Exercise goal —
Nothing but the text of the records belongs in your answer: repeat all of it exactly and leave out the images.

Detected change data

..............................

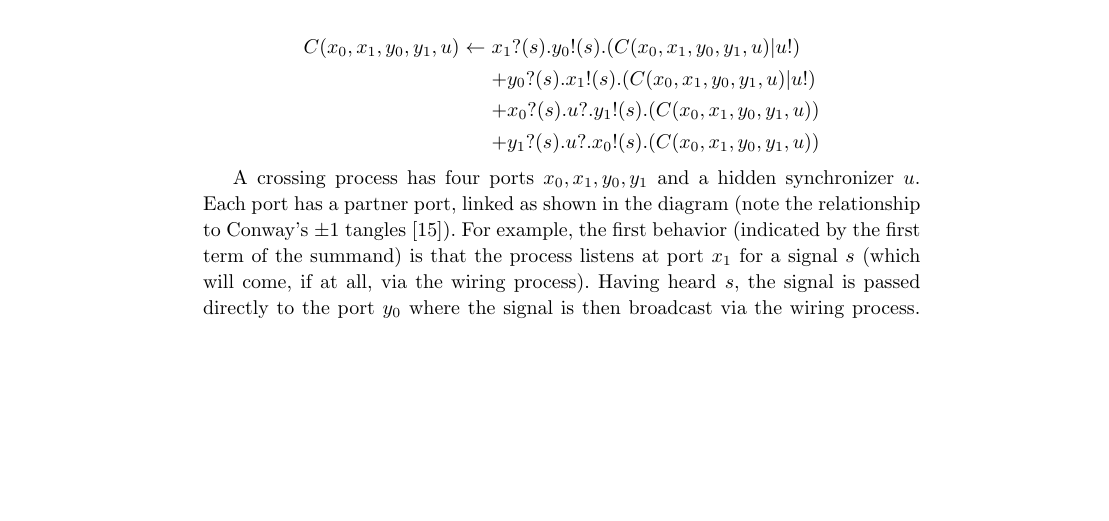
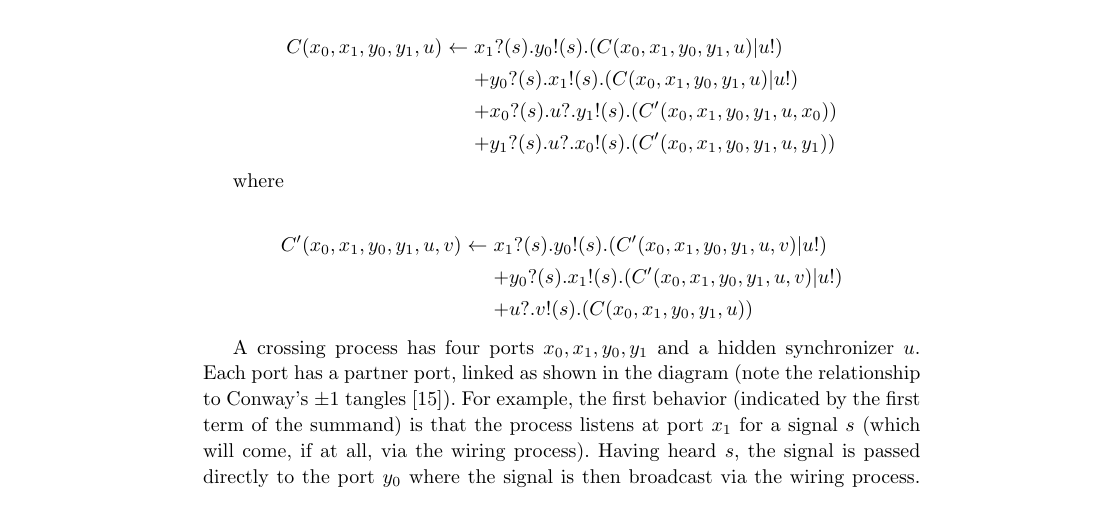
Before and after one commit to leithaus/talks, a LaTeX document (knots2/papers/jktir/jktir.tex, which reads knots2/papers/jktir/jktir.knots2pi.tex): part of page 9 of 30 before the commit and part of page 9 of 31 after it, cut so that both start at the same text, the shorter picture padded with empty space. Compiled offline with pdfLaTeX; an older LaTeX class or package is replaced by its successor.

Commit message:
Changed the formula for the crossings, but did not change the paragraph description afterward, which probably needs modification as well.

```diff
--- a/knots2/papers/jktir/jktir.knots2pi.tex
+++ b/knots2/papers/jktir/jktir.knots2pi.tex
@@ -53,11 +53,26 @@ as shown in the defining encoding below.
     \scalebox{0.27}[0.270]{\includegraphics[viewport=0 0 390 360]{../../illustrations/BasicCrossingCircuit.pdf}}
     \caption{ Crossing process }
 \end{figure}
+%\begin{eqnarray*}
+%   C(x_0,x_1,y_0,y_1,u) & \plogp   & x_1?(s).y_0!(s).(C(x_0,x_1,y_0,y_1,u)|u!) \nonumber \\
+%  & & + y_0?(s).x_1!(s).(C(x_0,x_1,y_0,y_1,u)|u!) \nonumber \\
+%  & & + x_0?(s).u?.y_1!(s).(C(x_0,x_1,y_0,y_1,u)) \nonumber \\
+%  & & + y_1?(s).u?.x_0!(s).(C(x_0,x_1,y_0,y_1,u)) \nonumber
+%\end{eqnarray*}
+
 \begin{eqnarray*}
    C(x_0,x_1,y_0,y_1,u) & \plogp   & x_1?(s).y_0!(s).(C(x_0,x_1,y_0,y_1,u)|u!) \nonumber \\
   & & + y_0?(s).x_1!(s).(C(x_0,x_1,y_0,y_1,u)|u!) \nonumber \\
-  & & + x_0?(s).u?.y_1!(s).(C(x_0,x_1,y_0,y_1,u)) \nonumber \\
-  & & + y_1?(s).u?.x_0!(s).(C(x_0,x_1,y_0,y_1,u)) \nonumber
+  & & + x_0?(s).u?.y_1!(s).(C'(x_0,x_1,y_0,y_1,u,x_0)) \nonumber \\
+  & & + y_1?(s).u?.x_0!(s).(C'(x_0,x_1,y_0,y_1,u,y_1)) \nonumber
+\end{eqnarray*}
+
+where
+
+\begin{eqnarray*}
+   C'(x_0,x_1,y_0,y_1,u,v) & \plogp   & x_1?(s).y_0!(s).(C'(x_0,x_1,y_0,y_1,u,v)|u!) \nonumber \\
+  & & + y_0?(s).x_1!(s).(C'(x_0,x_1,y_0,y_1,u,v)|u!) \nonumber \\
+  & & + u?.v!(s).(C(x_0, x_1, y_0, y_1, u)) \nonumber
 \end{eqnarray*}
 
 A crossing process has four ports $x_0,x_1,y_0,y_1$ and a hidden
```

..............................

Expected output —
Before and after one commit to leithaus/talks, a LaTeX document (knots2/papers/jktir/jktir.tex, which reads knots2/papers/jktir/jktir.knots2pi.tex): part of page 9 of 30 before the commit and part of page 9 of 31 after it, cut so that both start at the same text, the shorter picture padded with empty space. Compiled offline with pdfLaTeX; an older LaTeX class or package is replaced by its successor.

Commit message:
Changed the formula for the crossings, but did not change the paragraph description afterward, which probably needs modification as well.

```diff
--- a/knots2/papers/jktir/jktir.knots2pi.tex
+++ b/knots2/papers/jktir/jktir.knots2pi.tex
@@ -53,11 +53,26 @@ as shown in the defining encoding below.
     \scalebox{0.27}[0.270]{\includegraphics[viewport=0 0 390 360]{../../illustrations/BasicCrossingCircuit.pdf}}
     \caption{ Crossing process }
 \end{figure}
+%\begin{eqnarray*}
+%   C(x_0,x_1,y_0,y_1,u) & \plogp   & x_1?(s).y_0!(s).(C(x_0,x_1,y_0,y_1,u)|u!) \nonumber \\
+%  & & + y_0?(s).x_1!(s).(C(x_0,x_1,y_0,y_1,u)|u!) \nonumber \\
+%  & & + x_0?(s).u?.y_1!(s).(C(x_0,x_1,y_0,y_1,u)) \nonumber \\
+%  & & + y_1?(s).u?.x_0!(s).(C(x_0,x_1,y_0,y_1,u)) \nonumber
+%\end{eqnarray*}
+
 \begin{eqnarray*}
    C(x_0,x_1,y_0,y_1,u) & \plogp   & x_1?(s).y_0!(s).(C(x_0,x_1,y_0,y_1,u)|u!) \nonumber \\
   & & + y_0?(s).x_1!(s).(C(x_0,x_1,y_0,y_1,u)|u!) \nonumber \\
-  & & + x_0?(s).u?.y_1!(s).(C(x_0,x_1,y_0,y_1,u)) \nonumber \\
-  & & + y_1?(s).u?.x_0!(s).(C(x_0,x_1,y_0,y_1,u)) \nonumber
+  & & + x_0?(s).u?.y_1!(s).(C'(x_0,x_1,y_0,y_1,u,x_0)) \nonumber \\
+  & & + y_1?(s).u?.x_0!(s).(C'(x_0,x_1,y_0,y_1,u,y_1)) \nonumber
+\end{eqnarray*}
+
+where
+
+\begin{eqnarray*}
+   C'(x_0,x_1,y_0,y_1,u,v) & \plogp   & x_1?(s).y_0!(s).(C'(x_0,x_1,y_0,y_1,u,v)|u!) \nonumber \\
+  & & + y_0?(s).x_1!(s).(C'(x_0,x_1,y_0,y_1,u,v)|u!) \nonumber \\
+  & & + u?.v!(s).(C(x_0, x_1, y_0, y_1, u)) \nonumber
 \end{eqnarray*}
 
 A crossing process has four ports $x_0,x_1,y_0,y_1$ and a hidden
```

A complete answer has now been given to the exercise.